Himanshu Palsule: Until the entire ecosystem was ready, those people weren’t as ready as the person who did CRM on Salesforce 10 years ago. I think the key drivers that are tipping this over are largely that our industry goes through a chain cycle for ERP. It used to be five to seven years. Now it’s moved to 7 to 10 years. Every 7 to 10 years, the systems are no longer supported. Y2K saw a big change in the ERP. Companies are now looking out for newer systems and they’re driven by cost of ownership. The concerns around security have largely been alleviated. They’re looking for an instant on.
If I’m a marble distributor and my marble comes to me from Brazil, I want my Brazil operation up and running on ERP within three days. I think the need to change ERP to drive costs down and allow remote access because of globalization were some of the key drivers that are now making even these vertical companies start to seriously look at the cloud.
Sramana Mitra: If you look at the gaps in the vertical cloud trend, what verticals have not been moved to the cloud yet?
Himanshu Palsule: Retail has moved to the cloud earlier. They started getting into e-commerce and shopping cart. We saw that vertical moving.

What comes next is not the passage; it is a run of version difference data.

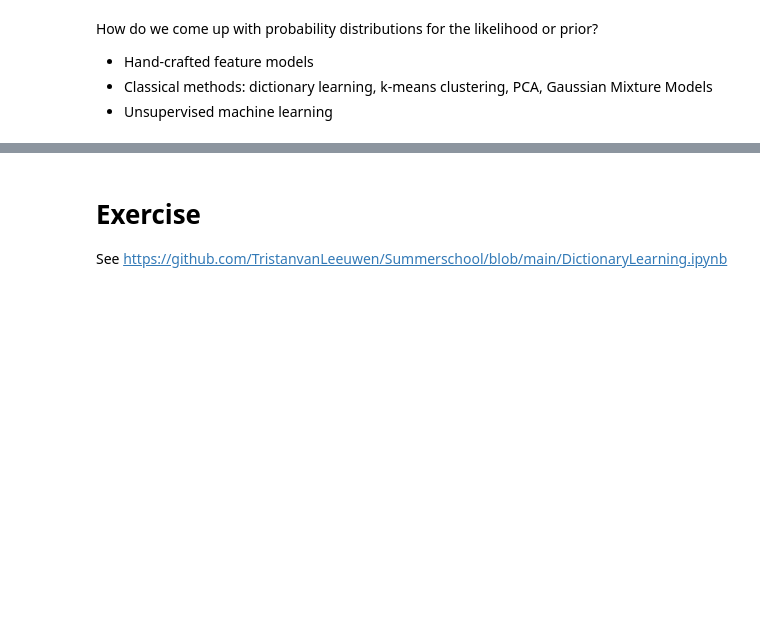
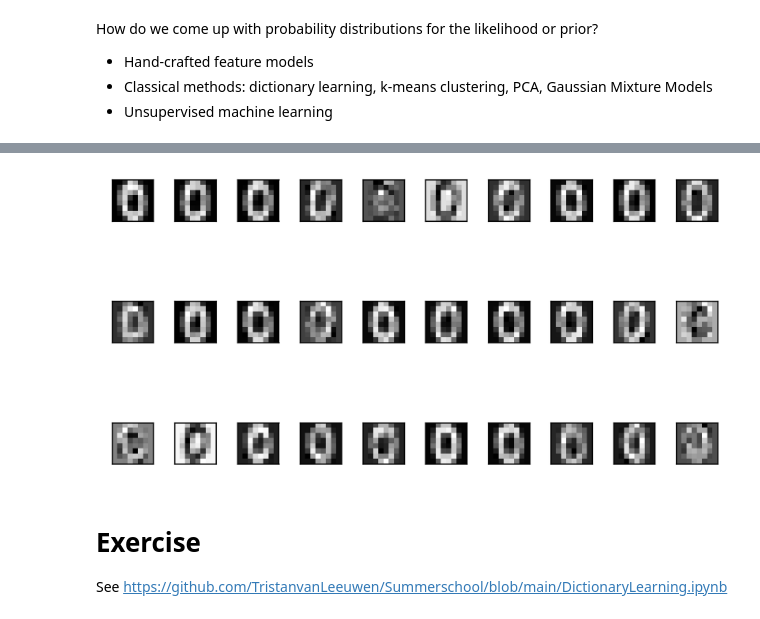
Before and after one commit to TristanvanLeeuwen/Masterclass_IP, a Jupyter notebook: lectures/Bayesian_ip.ipynb, the cells around one changed output, grey strips where cells are left out. Cells and saved outputs as stored; diff of their text form; code cells hidden in the pictures; blank space fills up the shorter version.

```diff
--- a/lectures/Bayesian_ip.ipynb
+++ b/lectures/Bayesian_ip.ipynb
@@ -210,3 +210,13 @@ show_data(U_train[:30],3,10)
+# %%
+mu    = np.mean(U_train,axis=0)
+Sigma = (U_train.T@U_train)/U_train.shape[0]
+R     = np.linalg.cholesky(Sigma + 1e-16*np.eye(64))
+
+U = np.reshape(mu,(64,1)) + R@np.random.randn(64,30)
+# %%
+show_data(U.T,3,10)
+# %% [output]
+[figure, added]
 # %% [markdown]
 # Exercise
 
```
Also changed, not shown: parts of 5 cells of this notebook.
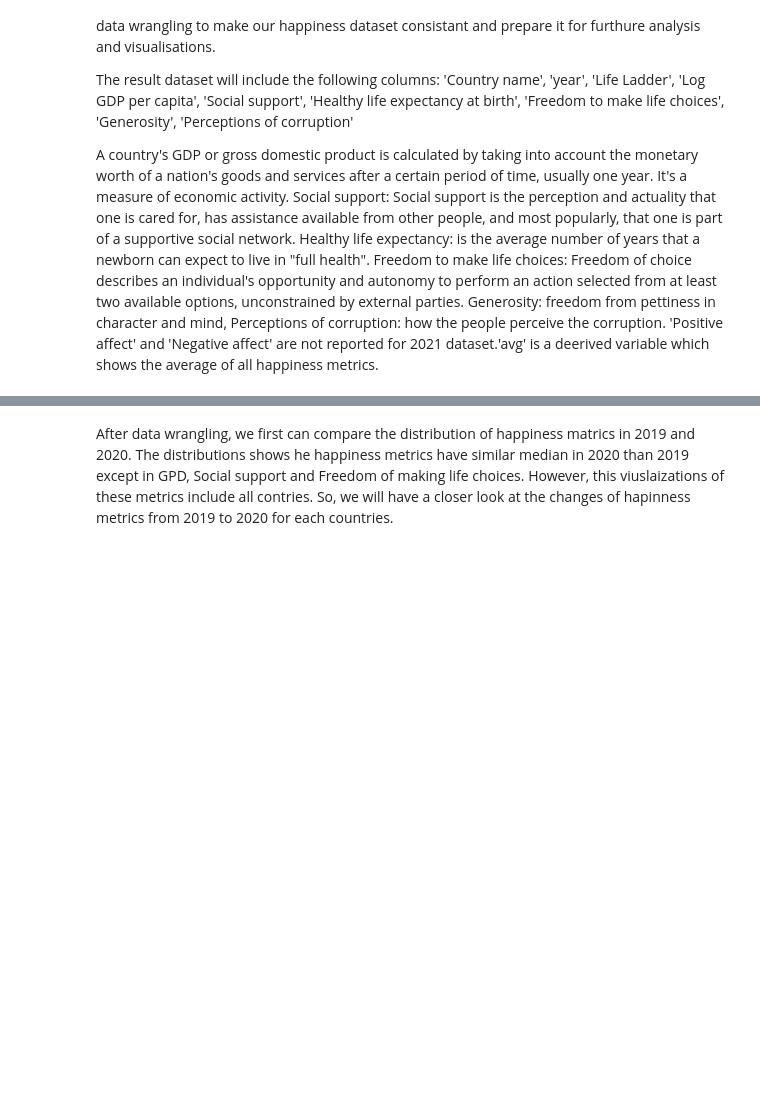
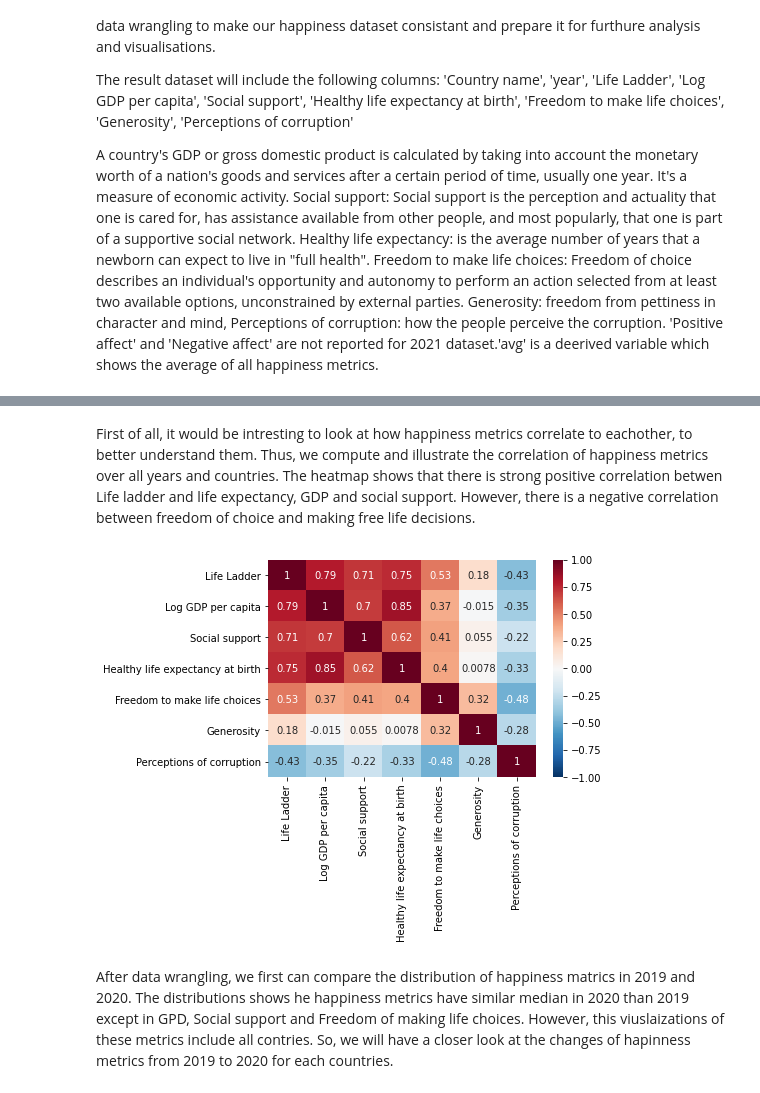
Before and after one commit to nemote95/Kaggle-playground, a Jupyter notebook: world happiness.ipynb, the cells around one changed output, grey strips where cells are left out. Drawn from its saved outputs; the diff is of its cells as text; code cells hidden in the pictures; blank space fills up the shorter version.

```diff
--- a/world happiness.ipynb
+++ b/world happiness.ipynb
@@ -71,6 +66,17 @@ happiness_data
 | 147 | Zimbabwe | 2021 | 3.145 | 7.943 | 0.750 | 56.201 | ... |
 | 148 | Afghanistan | 2021 | 2.523 | 7.695 | 0.463 | 52.493 | ... |
 2098 rows × 10 columns
+# %% [markdown]
+First of all, it would be intresting to look at how happiness metrics correlate to eachother, to better understand them. Thus, we compute and illustrate the correlation of happiness metrics over all years and countries.
+The heatmap shows that there is strong positive correlation betwen Life ladder and life expectancy, GDP and social support. However, there is a negative correlation between freedom of choice and making free life decisions.
+# %%
+corr_cols = happiness_data.columns[2:-1] #ignore year and country and the average
+corr = happiness_data[corr_cols].corr()
+plt.figure()
+sns.heatmap(corr, center=0, annot=True, vmin=-1, vmax=1, cmap="RdBu_r")
+plt.show()
+# %% [output]
+[figure, added]
 # %% [markdown]
  After data wrangling, we first can compare the distribution of happiness matrics in 2019 and 2020. The distributions shows he happiness metrics have similar median in 2020 than 2019 except in GPD, Social support and Freedom of making life choices. However, this viuslaizations of these metrics include all contries. So, we will have a closer look at the changes of hapinness metrics from 2019 to 2020 for each countries.
 # %%
```
Also changed, not shown: parts of 9 cells of this notebook, 2 other files.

Sramana Mitra: Then that has become multi-channel commerce.
Himanshu Palsule: Exactly. The whole omni-channel has set in. You have this whole idea of third-party logistics where my cargo arrives at Long Beach and then I have to distribute it across the entire country, and I have truck drivers who need access to the data I have that need to be updated on inventory. The distributors then became candidates for the cloud. They were the next to go. The manufacturers held on for a while until manufacturing started to get outsourced.

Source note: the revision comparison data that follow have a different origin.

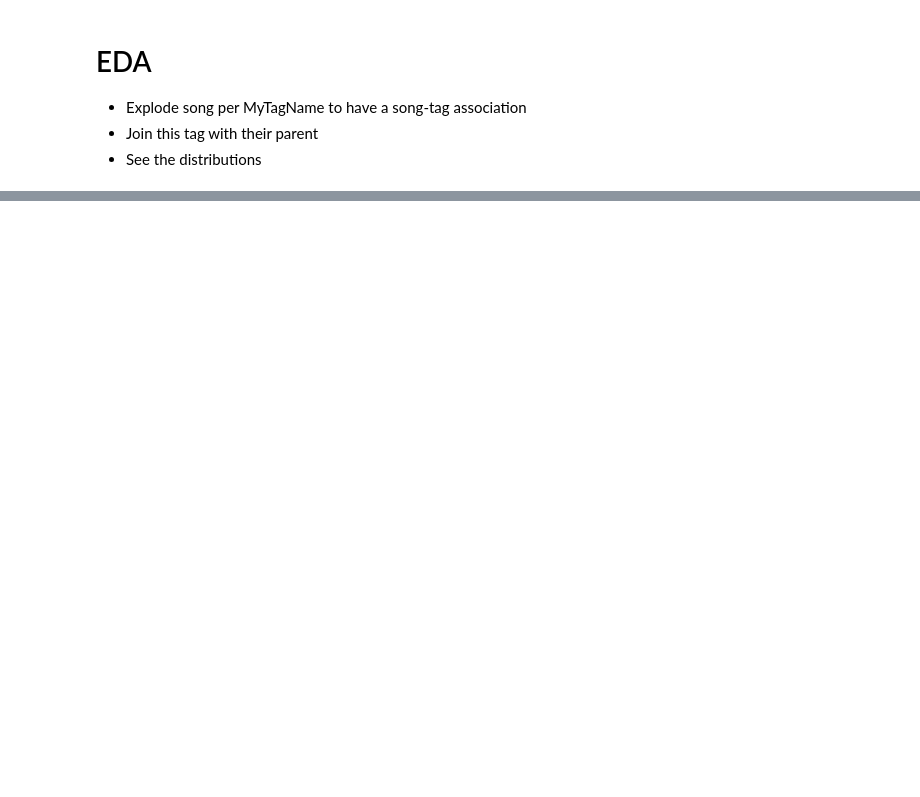
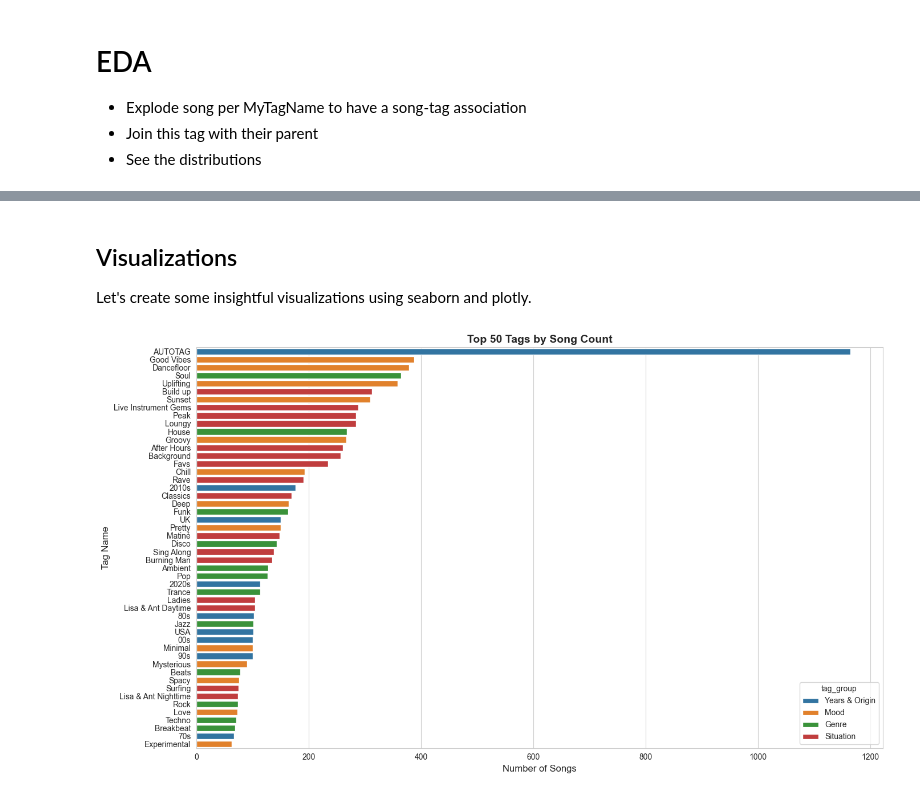
Before and after one commit to quintenrosseel/music_tagger, a Jupyter notebook: notebooks/03_tag_eda.ipynb, the cells around one changed output, grey strips where cells are left out. Saved outputs shown, nothing was run; the diff lists cells and outputs as text; code cells hidden in the pictures; blank space fills up the shorter version.

Commit message:
feat: eda & visualisations

```diff
--- a/notebooks/03_tag_eda.ipynb
+++ b/notebooks/03_tag_eda.ipynb
@@ -112,0 +83,14 @@ shape: (5, 15)
+# %%
+# 1. Songs per TAG (most popular tags)
+songs_per_tag = (
+    clean_eda_df
+    .filter(pl.col("tag_name").is_not_null())  # Only tagged songs
+    .group_by("tag_name", "tag_group")
+    .agg(
+        pl.col("song_id").n_unique().alias("song_count")
+    )
+    .sort("song_count", descending=True)
+)
+
+print("Top 20 Tags by Song Count:")
+print(songs_per_tag.head(20))
@@ -112,0 +311,34 @@ shape: (5, 15)
+# %% [markdown]
+## Visualizations
+
+Let's create some insightful visualizations using seaborn and plotly.
+# %%
+import matplotlib.pyplot as plt
+import seaborn as sns
+import plotly.express as px
+import plotly.graph_objects as go
+
+# Set seaborn style
+sns.set_style("whitegrid")
+plt.rcParams['figure.figsize'] = (12, 6)
+# %%
+# 1. Bar Chart: Top 30 Tags by Song Count (Seaborn)
+top_n = 50
+top_tags = songs_per_tag.head(top_n)
+
+fig, ax = plt.subplots(figsize=(14, 8))
+sns.barplot(
+    data=top_tags,
+    y="tag_name",
+    x="song_count",
+    hue="tag_group",
+    ax=ax,
+    dodge=False
+)
+ax.set_xlabel("Number of Songs", fontsize=12)
+ax.set_ylabel("Tag Name", fontsize=12)
+ax.set_title(f"Top {top_n} Tags by Song Count", fontsize=14, fontweight='bold')
+plt.tight_layout()
+plt.show()
+# %% [output]
+[figure, added]
```
Also changed, not shown: parts of 24 cells of this notebook.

There’s a whole industry trend called convergence that we talked about a classic manufacturer in Detroit who would do just make parts for General Motors. Now he has his parts manufacturing done in China. He has started looking at distribution services and repair preventive work. There’s a blurring or conversion of verticals going on. These events, I think, make people look out for a cloud-based solution. That’s the panacea for them to be able to keep costs down and yet work in a global ecosystem. Those are some of the drivers.
We have plenty of customers who look forward to our annual release. They have their request. They come to our customer advisory board meeting. There was one who told me that he doesn’t think he’ll ever move to the cloud because his operation in Ohio is so different. We’ll always have the laggards in complex verticals.